October Checklist:

1. LESS IS MORE. When the nights have become comfortable and enjoyable again, then it is time to remember to reduce water to your landscape material. Failing to do so, encourages plant disease and infestation and will weaken your flora over time. However, the trick is not to do it too soon, since our days are still climbing into the triple digits. When the days start staying in the 90’s, change your watering system. A good time to do it? Right before the kids leave to go trick-or-treating. Until then, continue to water deeply and infrequently.

2. NO PAIN, NO GAIN. Turn off the water to your summer grass if you intend to plant winter grass. It’s good to let it sit dry for 7-10 days before verticutting and overseeding. This allows your Bermuda to go into dormancy so that it won’t be competing for nutrients and water with your perennial rye (which is not perennial here at all). While turning off the water to the lawn, you can maniacally scream, “Die, Bermuda. DIE!” I think it helps.

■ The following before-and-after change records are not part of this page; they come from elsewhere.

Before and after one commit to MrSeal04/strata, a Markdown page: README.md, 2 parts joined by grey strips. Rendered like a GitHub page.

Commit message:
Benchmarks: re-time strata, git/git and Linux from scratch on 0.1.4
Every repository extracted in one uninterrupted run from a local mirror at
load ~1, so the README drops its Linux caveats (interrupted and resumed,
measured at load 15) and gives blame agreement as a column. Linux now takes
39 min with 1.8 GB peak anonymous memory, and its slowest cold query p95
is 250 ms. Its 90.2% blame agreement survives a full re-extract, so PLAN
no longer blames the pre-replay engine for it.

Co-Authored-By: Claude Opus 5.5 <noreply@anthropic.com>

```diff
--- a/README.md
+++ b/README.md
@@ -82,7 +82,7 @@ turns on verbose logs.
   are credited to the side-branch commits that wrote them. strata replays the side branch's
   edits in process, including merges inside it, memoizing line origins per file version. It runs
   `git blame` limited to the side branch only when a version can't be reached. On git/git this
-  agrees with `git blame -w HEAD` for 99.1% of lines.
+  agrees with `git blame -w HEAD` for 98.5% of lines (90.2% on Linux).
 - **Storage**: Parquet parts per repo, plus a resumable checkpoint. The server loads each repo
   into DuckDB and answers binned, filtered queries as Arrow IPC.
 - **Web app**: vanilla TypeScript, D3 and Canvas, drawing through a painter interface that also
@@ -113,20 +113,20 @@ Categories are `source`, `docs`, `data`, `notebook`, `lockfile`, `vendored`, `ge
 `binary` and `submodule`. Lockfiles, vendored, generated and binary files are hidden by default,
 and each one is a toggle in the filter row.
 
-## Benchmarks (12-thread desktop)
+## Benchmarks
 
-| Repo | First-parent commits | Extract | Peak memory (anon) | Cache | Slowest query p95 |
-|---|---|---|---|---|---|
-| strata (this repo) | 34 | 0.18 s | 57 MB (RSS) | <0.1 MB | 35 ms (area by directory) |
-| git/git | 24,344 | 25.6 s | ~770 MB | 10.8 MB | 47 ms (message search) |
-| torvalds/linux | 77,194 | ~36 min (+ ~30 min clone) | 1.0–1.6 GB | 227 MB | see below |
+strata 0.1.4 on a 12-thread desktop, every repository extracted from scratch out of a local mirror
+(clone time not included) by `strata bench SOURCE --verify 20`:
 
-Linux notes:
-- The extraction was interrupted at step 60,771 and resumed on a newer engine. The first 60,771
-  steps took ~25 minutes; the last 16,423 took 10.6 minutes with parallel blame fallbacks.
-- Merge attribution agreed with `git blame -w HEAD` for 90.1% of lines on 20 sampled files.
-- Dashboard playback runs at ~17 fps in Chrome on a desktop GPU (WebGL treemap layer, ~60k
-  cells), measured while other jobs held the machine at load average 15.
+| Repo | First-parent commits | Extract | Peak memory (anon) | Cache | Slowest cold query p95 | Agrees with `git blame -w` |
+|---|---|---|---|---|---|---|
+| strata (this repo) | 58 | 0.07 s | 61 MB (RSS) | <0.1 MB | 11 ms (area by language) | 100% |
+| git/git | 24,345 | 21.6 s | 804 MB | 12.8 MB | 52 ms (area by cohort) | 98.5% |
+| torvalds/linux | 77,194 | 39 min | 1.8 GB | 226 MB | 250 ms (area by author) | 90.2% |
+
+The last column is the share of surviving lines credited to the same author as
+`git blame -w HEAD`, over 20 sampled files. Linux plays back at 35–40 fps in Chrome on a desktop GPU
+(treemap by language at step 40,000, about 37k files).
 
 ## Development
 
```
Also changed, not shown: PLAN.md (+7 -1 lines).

3. YOU LOOK GOOD. HAVE YOU LOST WEIGHT? If you are a good little trimmer (and you probably are) then you have waited all through the hot months to prune up your landscape plants, no matter how straggly they’ve become. Removing excess weight growth strengthens your plants. Get out and prune. Your landscape will thank you. It is finally time to de-burden your trees and shrubs with a nice hard trim. How do we know it is time? We know because the nights are becoming comfortable and enjoyable again, and the daytime temps drop into the 90’s. Don’t jump the gun, however, wait until those daytime temps are consistently in the 90’s… a few weeks. Plant that garden first.

4. WHERE THE WILD THINGS ARE. If you took my advice last month and cast wildflower seeds, make sure you give them a little water every 5-10 days. You’ll be glad you did, when they offer their thanks in the spring. If you didn’t plant wildflowers last month and would still like to… HURRY UP! Get out there this week, if possible.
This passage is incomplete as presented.